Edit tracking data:
>>>>>

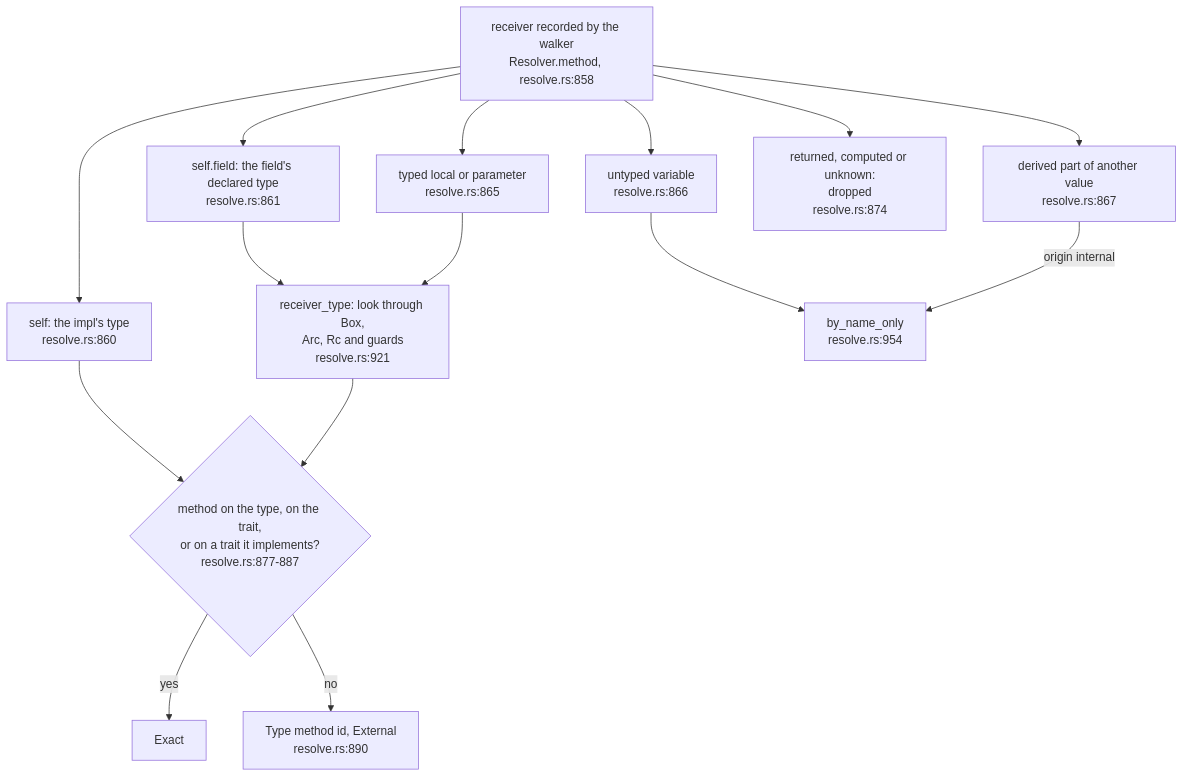
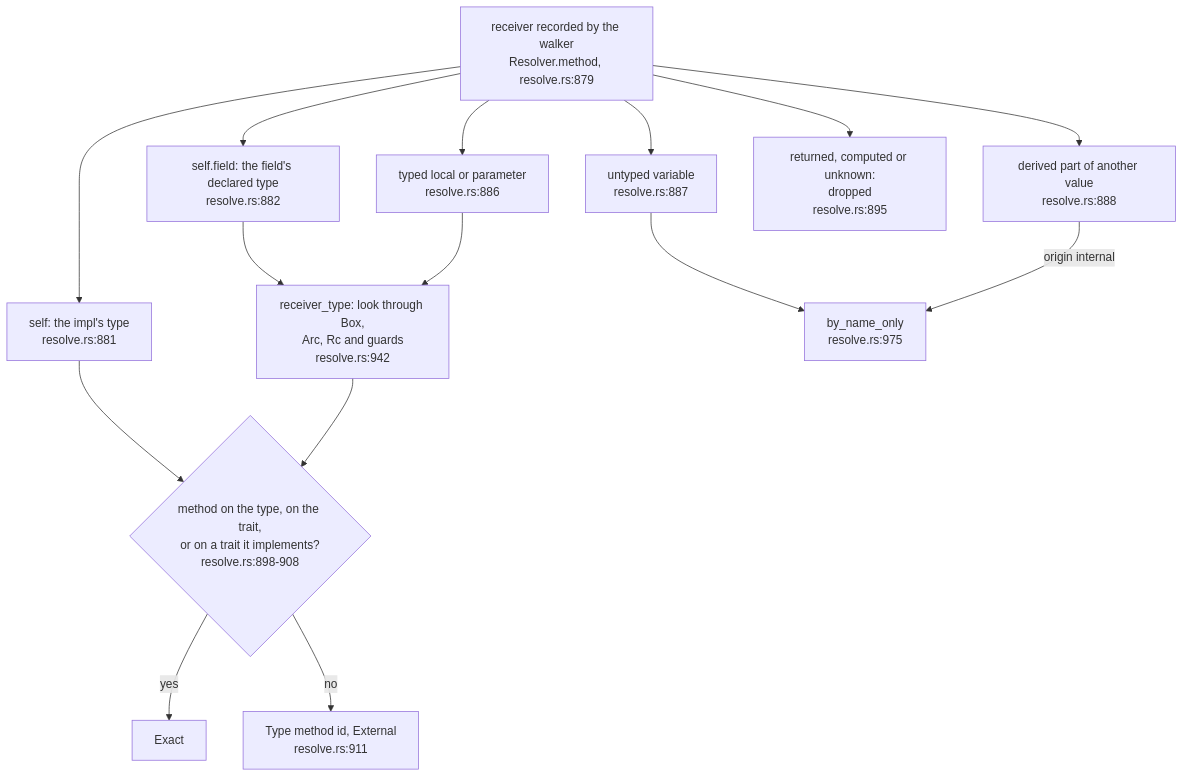
Before and after one commit to DreamLab-AI/codemaid: the fourth of 6 diagrams in docs/diagrams/extract/05-workspace-name-resolution.md, drawn with Mermaid. The commit also changed other lines of this file and 21 other files, not shown here.

````diff
--- a/docs/diagrams/extract/05-workspace-name-resolution.md
+++ b/docs/diagrams/extract/05-workspace-name-resolution.md
@@ -189,28 +189,28 @@
 ```mermaid
 flowchart TB
-    R["receiver recorded by the walker<br/>Resolver.method, resolve.rs:858"]
-    SV["self: the impl's type<br/>resolve.rs:860"]
-    SF["self.field: the field's declared type<br/>resolve.rs:861"]
-    TY["typed local or parameter<br/>resolve.rs:865"]
-    UT["untyped variable<br/>resolve.rs:866"]
-    DV["derived part of another value<br/>resolve.rs:867"]
-    DR["returned, computed or unknown:<br/>dropped<br/>resolve.rs:874"]
-    RT["receiver_type: look through Box,<br/>Arc, Rc and guards<br/>resolve.rs:921"]
-    LK{"method on the type, on the trait,<br/>or on a trait it implements?<br/>resolve.rs:877-887"}
+    R["receiver recorded by the walker<br/>Resolver.method, resolve.rs:879"]
+    SV["self: the impl's type<br/>resolve.rs:881"]
+    SF["self.field: the field's declared type<br/>resolve.rs:882"]
+    TY["typed local or parameter<br/>resolve.rs:886"]
+    UT["untyped variable<br/>resolve.rs:887"]
+    DV["derived part of another value<br/>resolve.rs:888"]
+    DR["returned, computed or unknown:<br/>dropped<br/>resolve.rs:895"]
+    RT["receiver_type: look through Box,<br/>Arc, Rc and guards<br/>resolve.rs:942"]
+    LK{"method on the type, on the trait,<br/>or on a trait it implements?<br/>resolve.rs:898-908"}
     EX["Exact"]
-    UM["Type method id, External<br/>resolve.rs:890"]
-    BN["by_name_only<br/>resolve.rs:954"]
+    UM["Type method id, External<br/>resolve.rs:911"]
+    BN["by_name_only<br/>resolve.rs:975"]
     SV --> LK
     SF --> RT
     TY --> RT
     RT --> LK
     LK -->|yes| EX
     LK -->|no| UM
     R --> SV
     R --> SF
     R --> TY
     R --> UT --> BN
     R --> DV
     R --> DR
     DV -->|origin internal| BN
 ```
````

<<<<<

Aim of the exercise -
Lines in the records above that carry the word "computed" are to be located and copied.

Task output -
-    DR["returned, computed or unknown:<br/>dropped<br/>resolve.rs:874"]
+    DR["returned, computed or unknown:<br/>dropped<br/>resolve.rs:895"]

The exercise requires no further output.